= Beginning of Section =

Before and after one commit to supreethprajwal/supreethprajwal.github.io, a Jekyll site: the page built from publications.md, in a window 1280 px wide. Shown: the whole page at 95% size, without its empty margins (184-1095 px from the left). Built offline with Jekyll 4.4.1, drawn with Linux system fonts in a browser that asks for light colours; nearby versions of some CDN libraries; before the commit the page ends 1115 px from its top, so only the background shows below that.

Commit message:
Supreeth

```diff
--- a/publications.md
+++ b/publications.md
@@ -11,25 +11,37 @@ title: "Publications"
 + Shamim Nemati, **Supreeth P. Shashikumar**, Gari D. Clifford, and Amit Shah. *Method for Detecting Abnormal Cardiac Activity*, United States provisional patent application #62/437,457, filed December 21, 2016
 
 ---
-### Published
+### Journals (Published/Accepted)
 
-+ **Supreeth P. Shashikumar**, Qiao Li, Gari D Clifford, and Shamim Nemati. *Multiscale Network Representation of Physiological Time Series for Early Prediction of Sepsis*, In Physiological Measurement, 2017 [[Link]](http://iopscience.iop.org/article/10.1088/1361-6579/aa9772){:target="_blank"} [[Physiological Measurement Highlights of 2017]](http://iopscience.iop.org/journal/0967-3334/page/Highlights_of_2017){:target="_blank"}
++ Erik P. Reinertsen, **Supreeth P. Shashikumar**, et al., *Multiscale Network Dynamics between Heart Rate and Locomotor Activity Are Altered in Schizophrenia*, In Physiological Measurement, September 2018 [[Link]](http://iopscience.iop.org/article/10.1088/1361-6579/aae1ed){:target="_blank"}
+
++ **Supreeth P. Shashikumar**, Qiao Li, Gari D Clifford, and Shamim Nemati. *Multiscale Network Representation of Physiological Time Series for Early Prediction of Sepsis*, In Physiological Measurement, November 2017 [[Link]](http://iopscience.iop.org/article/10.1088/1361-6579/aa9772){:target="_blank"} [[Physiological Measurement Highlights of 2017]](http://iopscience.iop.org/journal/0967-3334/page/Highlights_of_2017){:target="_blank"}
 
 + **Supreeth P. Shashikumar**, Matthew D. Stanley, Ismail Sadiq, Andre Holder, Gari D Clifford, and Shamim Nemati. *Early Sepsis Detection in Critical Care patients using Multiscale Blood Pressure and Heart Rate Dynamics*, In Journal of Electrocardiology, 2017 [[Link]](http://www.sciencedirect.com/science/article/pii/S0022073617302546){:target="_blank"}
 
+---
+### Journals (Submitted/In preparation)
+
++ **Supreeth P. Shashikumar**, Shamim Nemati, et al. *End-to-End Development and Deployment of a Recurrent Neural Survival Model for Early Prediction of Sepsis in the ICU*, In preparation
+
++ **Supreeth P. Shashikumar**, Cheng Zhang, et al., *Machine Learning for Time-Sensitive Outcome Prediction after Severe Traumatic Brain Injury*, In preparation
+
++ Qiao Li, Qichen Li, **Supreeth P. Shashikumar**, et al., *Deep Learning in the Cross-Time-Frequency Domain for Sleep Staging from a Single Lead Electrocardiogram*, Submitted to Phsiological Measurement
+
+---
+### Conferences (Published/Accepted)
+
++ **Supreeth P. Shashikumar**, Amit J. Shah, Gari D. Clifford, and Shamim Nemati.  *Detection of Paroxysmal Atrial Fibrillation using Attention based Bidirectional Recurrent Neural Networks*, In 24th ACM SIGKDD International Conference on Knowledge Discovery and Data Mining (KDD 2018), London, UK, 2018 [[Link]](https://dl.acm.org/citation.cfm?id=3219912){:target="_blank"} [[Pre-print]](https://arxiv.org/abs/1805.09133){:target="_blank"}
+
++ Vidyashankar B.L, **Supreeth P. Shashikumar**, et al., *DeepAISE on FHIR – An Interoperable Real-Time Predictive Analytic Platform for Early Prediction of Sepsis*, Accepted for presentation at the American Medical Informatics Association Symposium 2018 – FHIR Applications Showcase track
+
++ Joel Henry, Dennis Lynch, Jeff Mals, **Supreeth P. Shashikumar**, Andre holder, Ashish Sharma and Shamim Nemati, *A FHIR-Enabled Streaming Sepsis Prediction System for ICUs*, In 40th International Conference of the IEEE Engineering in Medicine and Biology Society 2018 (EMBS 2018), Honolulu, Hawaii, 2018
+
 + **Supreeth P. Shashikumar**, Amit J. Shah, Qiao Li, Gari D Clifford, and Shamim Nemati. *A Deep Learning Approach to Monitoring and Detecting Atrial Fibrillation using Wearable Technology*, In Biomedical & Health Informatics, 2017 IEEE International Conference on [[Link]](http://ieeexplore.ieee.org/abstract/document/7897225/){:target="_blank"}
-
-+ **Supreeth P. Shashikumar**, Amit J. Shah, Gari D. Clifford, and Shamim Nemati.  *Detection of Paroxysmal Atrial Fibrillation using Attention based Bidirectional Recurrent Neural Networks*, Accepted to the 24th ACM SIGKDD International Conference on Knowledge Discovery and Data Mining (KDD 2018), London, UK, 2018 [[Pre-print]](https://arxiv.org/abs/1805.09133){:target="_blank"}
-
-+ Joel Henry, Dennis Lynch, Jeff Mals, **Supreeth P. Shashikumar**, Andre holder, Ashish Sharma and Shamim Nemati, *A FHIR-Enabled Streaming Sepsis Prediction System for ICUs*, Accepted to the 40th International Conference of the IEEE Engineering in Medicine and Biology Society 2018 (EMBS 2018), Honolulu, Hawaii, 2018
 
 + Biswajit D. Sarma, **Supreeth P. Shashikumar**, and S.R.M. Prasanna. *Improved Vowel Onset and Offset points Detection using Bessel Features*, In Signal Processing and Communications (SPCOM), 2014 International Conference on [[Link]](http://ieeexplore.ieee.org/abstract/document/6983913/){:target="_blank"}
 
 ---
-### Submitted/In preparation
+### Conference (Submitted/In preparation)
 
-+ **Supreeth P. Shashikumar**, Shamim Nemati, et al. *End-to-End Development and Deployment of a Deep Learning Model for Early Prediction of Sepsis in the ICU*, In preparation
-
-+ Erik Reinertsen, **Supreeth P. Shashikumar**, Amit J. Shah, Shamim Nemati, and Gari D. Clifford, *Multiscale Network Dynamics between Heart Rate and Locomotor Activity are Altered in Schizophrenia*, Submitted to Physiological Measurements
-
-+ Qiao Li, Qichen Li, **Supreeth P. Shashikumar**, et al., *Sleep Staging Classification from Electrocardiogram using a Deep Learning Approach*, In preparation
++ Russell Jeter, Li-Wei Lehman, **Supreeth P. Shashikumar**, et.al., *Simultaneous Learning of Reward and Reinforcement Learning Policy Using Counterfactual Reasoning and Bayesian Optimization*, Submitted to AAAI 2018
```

= End of Section =

§ **What you will do**
Look through the data above for the word "Published". Report each line where it occurs.

§ **Task solution**
-### Published
+### Journals (Published/Accepted)
+### Conferences (Published/Accepted)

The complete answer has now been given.